Tally the lines of the data that include the word "Paruro" and state the total, nothing else.

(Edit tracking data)
★ ★ ★ ★ ★ ★ ★

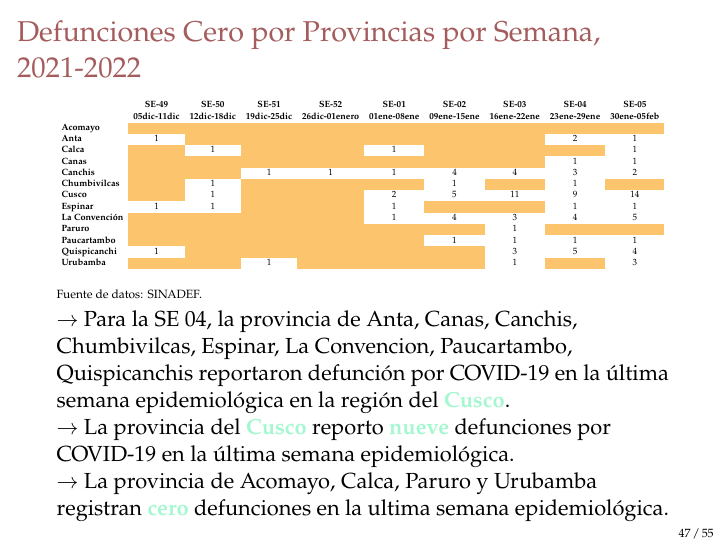
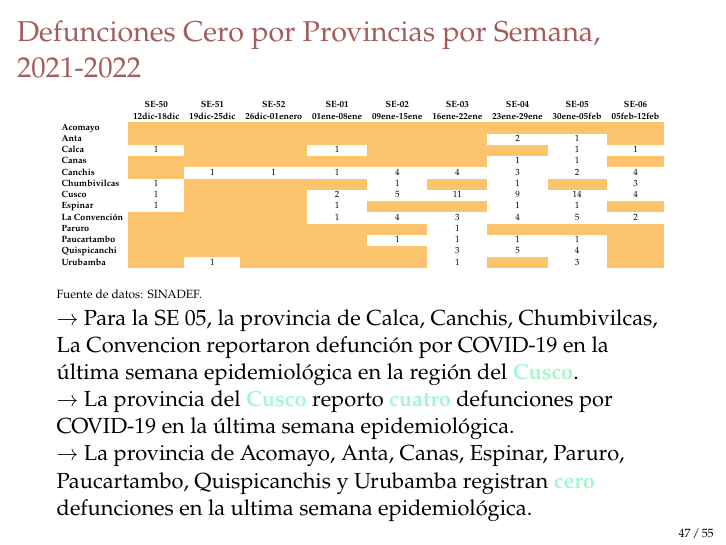
Before and after one commit to Joelo21/DIRESA_covid_cusco, LaTeX slides (sala_covid/sala_covid.tex, which reads tablas/tabla_defunciones_cero_provincia.tex): page 47 of 121. Compiled offline with pdfLaTeX.

Commit message:
Sala 06 Lista

```diff
--- a/sala_covid/sala_covid.tex
+++ b/sala_covid/sala_covid.tex
@@ -849,11 +849,11 @@ $\rightarrow$ {\color{mycolor5}Cusco}: Las defunciones representan un $14.47\% $
 		\end{table}
 		{\tiny Fuente de datos: SINADEF. \\}
 
-		$\rightarrow$ Para la SE 04, la provincia de Anta, Canas, Canchis, Chumbivilcas, Espinar, La Convencion, Paucartambo, Quispicanchis reportaron defunción por COVID-19 en la última semana epidemiológica en la región del \textbf{\color{mycolor5}Cusco}.
-
-		$\rightarrow$ La provincia del \textbf{\color{mycolor5}Cusco} reporto \textbf{\color{mycolor5}nueve} defunciones por COVID-19 en la última semana epidemiológica.
-
-		$\rightarrow$ La provincia de Acomayo, Calca, Paruro y Urubamba registran \textbf{\color{mycolor5}cero} defunciones en la ultima semana epidemiológica.
+		$\rightarrow$ Para la SE 05, la provincia de Calca, Canchis, Chumbivilcas, La Convencion reportaron defunción por COVID-19 en la última semana epidemiológica en la región del \textbf{\color{mycolor5}Cusco}.
+
+		$\rightarrow$ La provincia del \textbf{\color{mycolor5}Cusco} reporto \textbf{\color{mycolor5}cuatro} defunciones por COVID-19 en la última semana epidemiológica.
+
+		$\rightarrow$ La provincia de Acomayo, Anta, Canas, Espinar, Paruro, Paucartambo, Quispicanchis y Urubamba registran \textbf{\color{mycolor5}cero} defunciones en la ultima semana epidemiológica.
 
 	\end{frame}
 
--- a/tablas/tabla_defunciones_cero_provincia.tex
+++ b/tablas/tabla_defunciones_cero_provincia.tex
@@ -1,11 +1,11 @@
 \begin{tabular}{lccccccccc}
 	\textbf{}              & \multicolumn{1}{l}{}                        & \multicolumn{1}{l}{}      & \multicolumn{1}{l}{}                         & \multicolumn{1}{l}{}                         & \multicolumn{1}{l}{}                         & \multicolumn{1}{l}{}                        & \multicolumn{1}{l}{}                         & \multicolumn{1}{l}{}                         & \multicolumn{1}{l}{}     \\
 	\textbf{}
-	&\textbf{SE-49}
+
 	&\textbf{SE-50}								&\textbf{SE-51}					  &\textbf{SE-52}
 	&\textbf{SE-01}								&\textbf{SE-02}					 &\textbf{SE-03}
-	&\textbf{SE-04}								&\textbf{SE-05}\\
+	&\textbf{SE-04}								&\textbf{SE-05}	&\textbf{SE-06}\\
 		\textbf{}
 
-	&\textbf{05dic-11dic}						&\textbf{12dic-18dic}			&\textbf{19dic-25dic}
+	&\textbf{12dic-18dic}			&\textbf{19dic-25dic}
 	&\textbf{26dic-01enero}						&\textbf{01ene-08ene}			&\textbf{09ene-15ene}
@@ -14,11 +15,12 @@
 	&\cellcolor[HTML]{FCC46C}                   &\cellcolor[HTML]{FCC46C}  			        &\cellcolor[HTML]{FCC46C}          			&\cellcolor[HTML]{FCC46C} 					&\cellcolor[HTML]{FCC46C} 	    			&\cellcolor[HTML]{FCC46C}				    &\cellcolor[HTML]{FCC46C}
 	&\cellcolor[HTML]{FCC46C}					&\cellcolor[HTML]{FCC46C}\\
 	\textbf{Anta}
-	&1											&\cellcolor[HTML]{FCC46C}
+	&\cellcolor[HTML]{FCC46C}
 	&\cellcolor[HTML]{FCC46C}					&\cellcolor[HTML]{FCC46C}
 	&\cellcolor[HTML]{FCC46C}					&\cellcolor[HTML]{FCC46C}
-	&\cellcolor[HTML]{FCC46C}					&2 				&1\\
+	&\cellcolor[HTML]{FCC46C}					&2 				&1
+	&\cellcolor[HTML]{FCC46C}	\\
 	\textbf{Calca}
-	&\cellcolor[HTML]{FCC46C} 					&1
+	&1
 	&\cellcolor[HTML]{FCC46C}					&\cellcolor[HTML]{FCC46C}
 	&1											&\cellcolor[HTML]{FCC46C}	&\cellcolor[HTML]{FCC46C}					&\cellcolor[HTML]{FCC46C}
@@ -26,4 +28,4 @@
 	\textbf{Canas}
-	&\cellcolor[HTML]{FCC46C}       			&\cellcolor[HTML]{FCC46C}
+	&\cellcolor[HTML]{FCC46C}
 	&\cellcolor[HTML]{FCC46C} 					&\cellcolor[HTML]{FCC46C} 		&\cellcolor[HTML]{FCC46C}					&\cellcolor[HTML]{FCC46C}
 	&\cellcolor[HTML]{FCC46C}					&1
@@ -31,5 +33,5 @@
 	\textbf{Canchis}
-	&\cellcolor[HTML]{FCC46C}					&\cellcolor[HTML]{FCC46C}
+	&\cellcolor[HTML]{FCC46C}
 	&1											&1
 	&1											&4
 	&4											&3
@@ -37,18 +39,16 @@
 	\textbf{Chumbivilcas}
-	&\cellcolor[HTML]{FCC46C}					&1
+	&1
 	&\cellcolor[HTML]{FCC46C}					&\cellcolor[HTML]{FCC46C}
 	&\cellcolor[HTML]{FCC46C}					&1
 	&\cellcolor[HTML]{FCC46C} 					&1
-	&\cellcolor[HTML]{FCC46C}\\
+	&\cellcolor[HTML]{FCC46C}					&3\\
 	\textbf{Cusco}
-	&\cellcolor[HTML]{FCC46C}
 	&1								&\cellcolor[HTML]{FCC46C}
 	&\cellcolor[HTML]{FCC46C}
 	&2											&5
 	&11											&9
-	&14 \\
+	&14 										&4\\
 	\textbf{Espinar}
-	&1
 	&1											&\cellcolor[HTML]{FCC46C}
 	&\cellcolor[HTML]{FCC46C}				    &1
 	&\cellcolor[HTML]{FCC46C} 					&\cellcolor[HTML]{FCC46C}
@@ -56,8 +57,8 @@
 	\textbf{La Convención}
-	&\cellcolor[HTML]{FCC46C}
 	&\cellcolor[HTML]{FCC46C}					&\cellcolor[HTML]{FCC46C}  					&\cellcolor[HTML]{FCC46C} 		            &1
 	&4 											&3
-	&4											&5\\
+	&4											&5
+	&2\\
 	\textbf{Paruro}
-	&\cellcolor[HTML]{FCC46C}        			&\cellcolor[HTML]{FCC46C}                   &\cellcolor[HTML]{FCC46C}   				&\cellcolor[HTML]{FCC46C} 					&\cellcolor[HTML]{FCC46C}		 			&\cellcolor[HTML]{FCC46C}
+	&\cellcolor[HTML]{FCC46C}                   &\cellcolor[HTML]{FCC46C}   				&\cellcolor[HTML]{FCC46C} 					&\cellcolor[HTML]{FCC46C}		 			&\cellcolor[HTML]{FCC46C}
 	&1
@@ -65,4 +67,4 @@
 	\textbf{Paucartambo}
-	&\cellcolor[HTML]{FCC46C}					&\cellcolor[HTML]{FCC46C}
+	&\cellcolor[HTML]{FCC46C}
 	&\cellcolor[HTML]{FCC46C}					&\cellcolor[HTML]{FCC46C}                   &\cellcolor[HTML]{FCC46C} 					&1
 	&1											&1
@@ -70,5 +72,4 @@
 	\textbf{Quispicanchi}
-	&1
 	&\cellcolor[HTML]{FCC46C}					&\cellcolor[HTML]{FCC46C}					&\cellcolor[HTML]{FCC46C}
 	&\cellcolor[HTML]{FCC46C}					&\cellcolor[HTML]{FCC46C}
 	&3											&5
@@ -76,5 +77,4 @@
 	\textbf{Urubamba}
-	&\cellcolor[HTML]{FCC46C}
 	&\cellcolor[HTML]{FCC46C}					&1
 	&\cellcolor[HTML]{FCC46C}					&\cellcolor[HTML]{FCC46C}
 	&\cellcolor[HTML]{FCC46C}					&1
```
Also changed, not shown: tablas/tabla_defunciones_cero_provincia.tex (24 more changed lines), 3 other files.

★ ★ ★ ★ ★ ★ ★

Exercise solution =
3